Here’s the key: No matter how many thoughts play in your mind or how many different feelings surface, do not be daunted by them. Everyone has thoughts and feelings that play on the mind. When thoughts come up, as they will, simply acknowledge them, be grateful for them, then let them go… or you can imagine they are clouds floating by in the sky, high above you. Once you do that, just return to your breath and begin again… Long in-breath, long out-breath… You will likely have to do this throughout your meditation, which is normal. And rest assured, while doing this, you are meditating and benefitting 100% from all the good things it has to offer.

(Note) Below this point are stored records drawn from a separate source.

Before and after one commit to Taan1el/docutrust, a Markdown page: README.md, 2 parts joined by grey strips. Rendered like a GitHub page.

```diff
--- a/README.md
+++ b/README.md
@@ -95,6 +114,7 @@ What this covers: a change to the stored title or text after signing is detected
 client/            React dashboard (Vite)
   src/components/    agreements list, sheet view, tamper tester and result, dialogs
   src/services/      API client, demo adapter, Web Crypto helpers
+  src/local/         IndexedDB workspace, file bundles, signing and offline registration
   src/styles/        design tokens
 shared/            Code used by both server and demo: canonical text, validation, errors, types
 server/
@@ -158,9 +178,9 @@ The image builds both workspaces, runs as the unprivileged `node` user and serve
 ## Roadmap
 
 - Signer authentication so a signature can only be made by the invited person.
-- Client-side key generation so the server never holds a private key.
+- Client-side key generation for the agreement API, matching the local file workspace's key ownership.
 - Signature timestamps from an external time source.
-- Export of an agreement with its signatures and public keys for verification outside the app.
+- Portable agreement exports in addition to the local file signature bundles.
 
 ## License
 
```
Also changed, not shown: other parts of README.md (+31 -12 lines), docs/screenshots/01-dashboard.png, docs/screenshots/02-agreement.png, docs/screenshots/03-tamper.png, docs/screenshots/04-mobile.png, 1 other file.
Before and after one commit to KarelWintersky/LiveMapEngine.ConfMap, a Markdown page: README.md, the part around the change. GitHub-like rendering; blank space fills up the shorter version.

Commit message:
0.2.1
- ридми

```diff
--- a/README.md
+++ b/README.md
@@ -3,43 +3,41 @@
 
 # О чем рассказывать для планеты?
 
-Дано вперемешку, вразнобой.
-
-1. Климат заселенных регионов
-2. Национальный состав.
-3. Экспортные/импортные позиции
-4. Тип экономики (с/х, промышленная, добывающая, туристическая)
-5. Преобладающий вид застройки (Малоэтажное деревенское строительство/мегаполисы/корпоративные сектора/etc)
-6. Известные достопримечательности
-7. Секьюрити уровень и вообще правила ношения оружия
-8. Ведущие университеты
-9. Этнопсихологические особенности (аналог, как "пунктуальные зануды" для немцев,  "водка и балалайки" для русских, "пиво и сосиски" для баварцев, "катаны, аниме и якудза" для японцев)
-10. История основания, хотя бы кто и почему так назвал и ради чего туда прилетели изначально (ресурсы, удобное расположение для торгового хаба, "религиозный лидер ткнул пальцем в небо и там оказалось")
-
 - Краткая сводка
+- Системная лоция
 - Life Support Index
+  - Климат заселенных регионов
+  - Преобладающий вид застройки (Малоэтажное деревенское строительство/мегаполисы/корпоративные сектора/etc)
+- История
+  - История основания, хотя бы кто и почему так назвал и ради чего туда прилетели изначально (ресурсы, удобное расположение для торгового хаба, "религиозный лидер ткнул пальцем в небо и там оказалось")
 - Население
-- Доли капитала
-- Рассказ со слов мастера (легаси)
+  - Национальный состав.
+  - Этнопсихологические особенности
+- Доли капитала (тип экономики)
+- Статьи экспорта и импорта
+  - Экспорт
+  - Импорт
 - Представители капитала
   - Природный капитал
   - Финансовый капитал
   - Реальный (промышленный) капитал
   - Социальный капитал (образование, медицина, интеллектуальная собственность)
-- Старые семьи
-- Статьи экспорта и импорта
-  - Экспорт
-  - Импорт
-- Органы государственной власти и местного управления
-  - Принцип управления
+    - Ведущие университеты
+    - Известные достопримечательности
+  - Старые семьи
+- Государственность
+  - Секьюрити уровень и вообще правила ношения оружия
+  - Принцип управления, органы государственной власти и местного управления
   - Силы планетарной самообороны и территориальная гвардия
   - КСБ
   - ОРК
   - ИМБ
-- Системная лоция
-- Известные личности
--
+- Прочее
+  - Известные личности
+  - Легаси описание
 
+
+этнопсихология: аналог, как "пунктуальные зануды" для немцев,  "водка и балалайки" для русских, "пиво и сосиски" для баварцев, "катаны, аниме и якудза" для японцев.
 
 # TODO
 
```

Here’s another important thing you should be aware of when meditating. The ability to think, to use our intellect and reasoning skills and make decisions based on ethics, is what makes us a unique species. However, one of the reasons why the ancient practice of meditation is so powerful is because it is a way for us to detach, for a while, from the ceaseless stream of conscious and unconscious thoughts that is the very nature of mind, so that after meditating and detaching from it for a while, we can return to it refreshed, energized, centered, and as a result, be far more efficient. In this way, meditation is to the brain what exercise is to the body. There are, however, two “I’s”, as in “I, me, my”, that are known to exist within us: the first is the “I” that is the “mind” which generates incessant thoughts (along with underlying fears and doubts), is insatiable, constantly demands more and more of us, and continually leads us to experience a perpetual state of unhappiness in the endless pursuit of the pleasures and distractions it demands. The second is the “I” that is the “higher self” or “true self”. It is the “observer” and not “generator” of thought, is centered on the values of love, truth, creativity, and compassion, and is connected to the source of all awareness. When we meditate, we connect with that source, deep within ourselves, whose perpetual state is that of peace and bliss. Another name for that “I” is: the “silent passenger”. Return to your breath now and become aware of your “silent passenger”. Just observe as thoughts come and go, and allow the waves of inner peace that arise within you to center you and fill you with joy and tranquility. Let's do that for a few moments now...